** Source data follows **
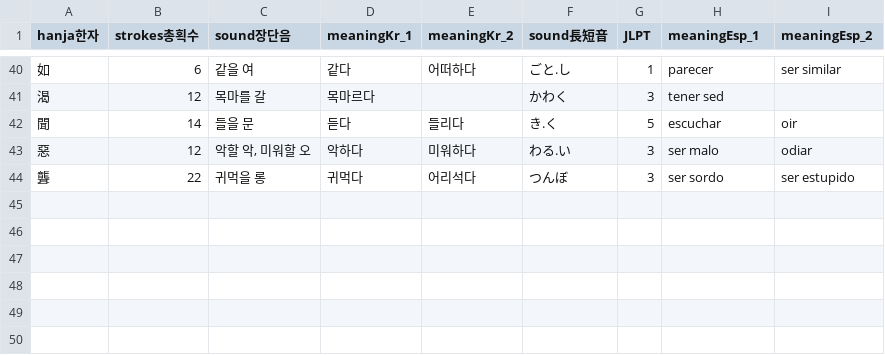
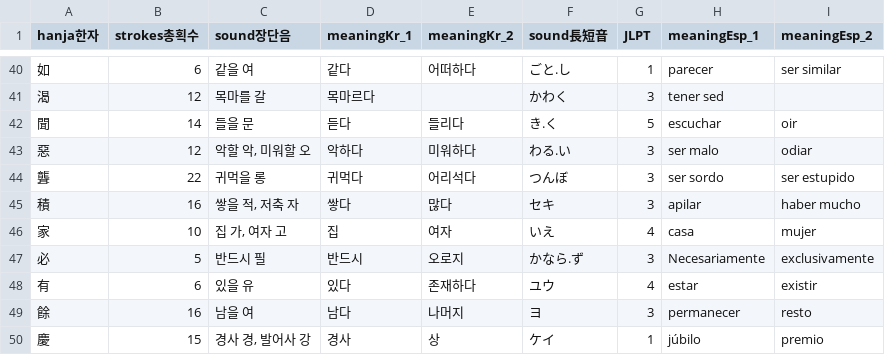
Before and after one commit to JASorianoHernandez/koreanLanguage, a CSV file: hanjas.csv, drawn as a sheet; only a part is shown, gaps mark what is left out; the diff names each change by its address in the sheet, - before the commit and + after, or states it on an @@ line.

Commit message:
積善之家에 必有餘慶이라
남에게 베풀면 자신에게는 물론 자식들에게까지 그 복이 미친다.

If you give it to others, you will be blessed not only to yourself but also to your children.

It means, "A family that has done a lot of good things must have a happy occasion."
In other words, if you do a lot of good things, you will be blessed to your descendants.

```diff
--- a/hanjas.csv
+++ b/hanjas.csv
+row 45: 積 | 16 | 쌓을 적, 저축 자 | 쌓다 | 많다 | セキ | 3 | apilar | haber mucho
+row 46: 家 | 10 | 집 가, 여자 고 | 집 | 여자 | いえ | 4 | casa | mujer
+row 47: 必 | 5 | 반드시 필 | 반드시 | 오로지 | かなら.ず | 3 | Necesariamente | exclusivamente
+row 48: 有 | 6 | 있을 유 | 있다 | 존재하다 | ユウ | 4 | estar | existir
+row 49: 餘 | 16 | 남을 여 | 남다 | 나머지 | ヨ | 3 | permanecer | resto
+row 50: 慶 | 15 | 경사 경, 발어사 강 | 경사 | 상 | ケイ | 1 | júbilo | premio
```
** End of Source data **
** Source data follows **
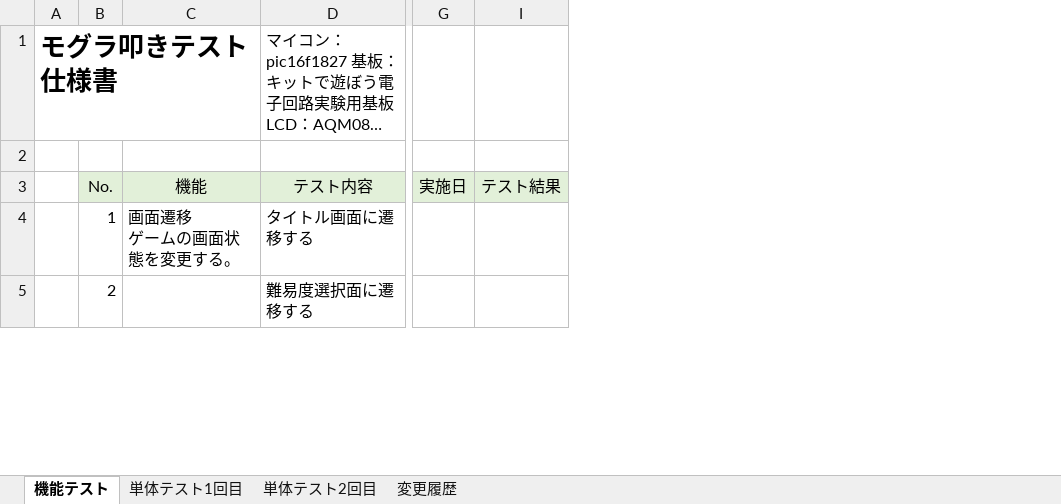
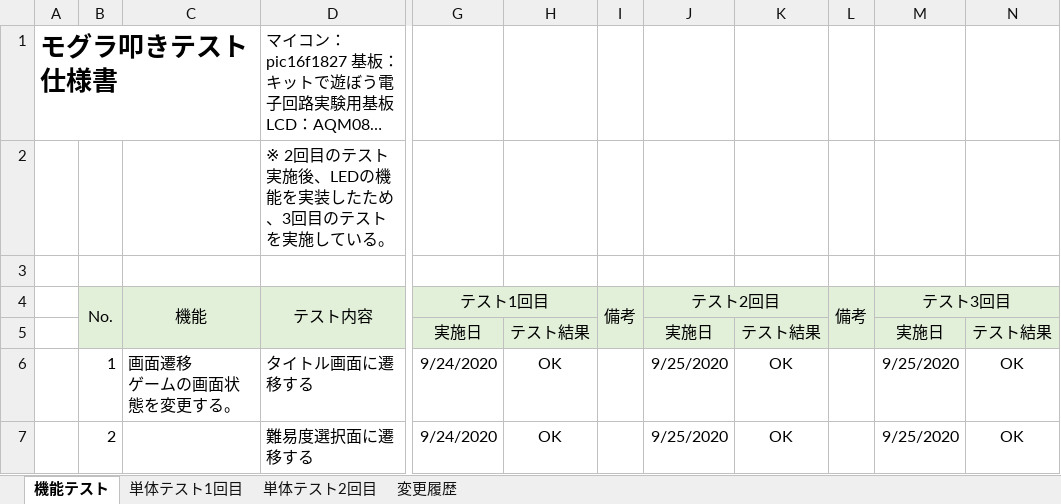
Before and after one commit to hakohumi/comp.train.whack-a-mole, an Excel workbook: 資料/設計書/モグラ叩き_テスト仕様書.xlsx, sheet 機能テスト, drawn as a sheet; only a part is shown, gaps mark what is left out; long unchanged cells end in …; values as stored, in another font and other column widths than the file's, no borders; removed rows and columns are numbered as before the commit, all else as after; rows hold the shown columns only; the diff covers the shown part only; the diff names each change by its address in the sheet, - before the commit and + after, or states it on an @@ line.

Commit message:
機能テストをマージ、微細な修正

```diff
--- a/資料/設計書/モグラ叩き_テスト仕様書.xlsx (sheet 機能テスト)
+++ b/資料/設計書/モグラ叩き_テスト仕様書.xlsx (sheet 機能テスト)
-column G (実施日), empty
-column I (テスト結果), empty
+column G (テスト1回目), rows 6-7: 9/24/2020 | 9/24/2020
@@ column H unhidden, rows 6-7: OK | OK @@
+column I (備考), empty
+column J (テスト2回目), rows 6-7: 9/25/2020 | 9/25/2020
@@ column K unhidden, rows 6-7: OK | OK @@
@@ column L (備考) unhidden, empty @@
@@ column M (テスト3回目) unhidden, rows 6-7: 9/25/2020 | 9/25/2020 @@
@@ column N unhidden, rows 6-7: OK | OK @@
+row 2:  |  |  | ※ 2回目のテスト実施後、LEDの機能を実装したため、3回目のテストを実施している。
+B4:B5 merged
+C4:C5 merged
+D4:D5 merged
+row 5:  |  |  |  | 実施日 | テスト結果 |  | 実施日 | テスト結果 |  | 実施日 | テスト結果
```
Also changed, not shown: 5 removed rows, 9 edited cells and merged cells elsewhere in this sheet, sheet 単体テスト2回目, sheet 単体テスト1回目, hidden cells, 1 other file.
** End of Source data **
■ **What you need to do**
The lines to return are those in the entries above that include "sheet".

■ **Worked solution**
Before and after one commit to JASorianoHernandez/koreanLanguage, a CSV file: hanjas.csv, drawn as a sheet; only a part is shown, gaps mark what is left out; the diff names each change by its address in the sheet, - before the commit and + after, or states it on an @@ line.
Before and after one commit to hakohumi/comp.train.whack-a-mole, an Excel workbook: 資料/設計書/モグラ叩き_テスト仕様書.xlsx, sheet 機能テスト, drawn as a sheet; only a part is shown, gaps mark what is left out; long unchanged cells end in …; values as stored, in another font and other column widths than the file's, no borders; removed rows and columns are numbered as before the commit, all else as after; rows hold the shown columns only; the diff covers the shown part only; the diff names each change by its address in the sheet, - before the commit and + after, or states it on an @@ line.
--- a/資料/設計書/モグラ叩き_テスト仕様書.xlsx (sheet 機能テスト)
+++ b/資料/設計書/モグラ叩き_テスト仕様書.xlsx (sheet 機能テスト)
Also changed, not shown: 5 removed rows, 9 edited cells and merged cells elsewhere in this sheet, sheet 単体テスト2回目, sheet 単体テスト1回目, hidden cells, 1 other file.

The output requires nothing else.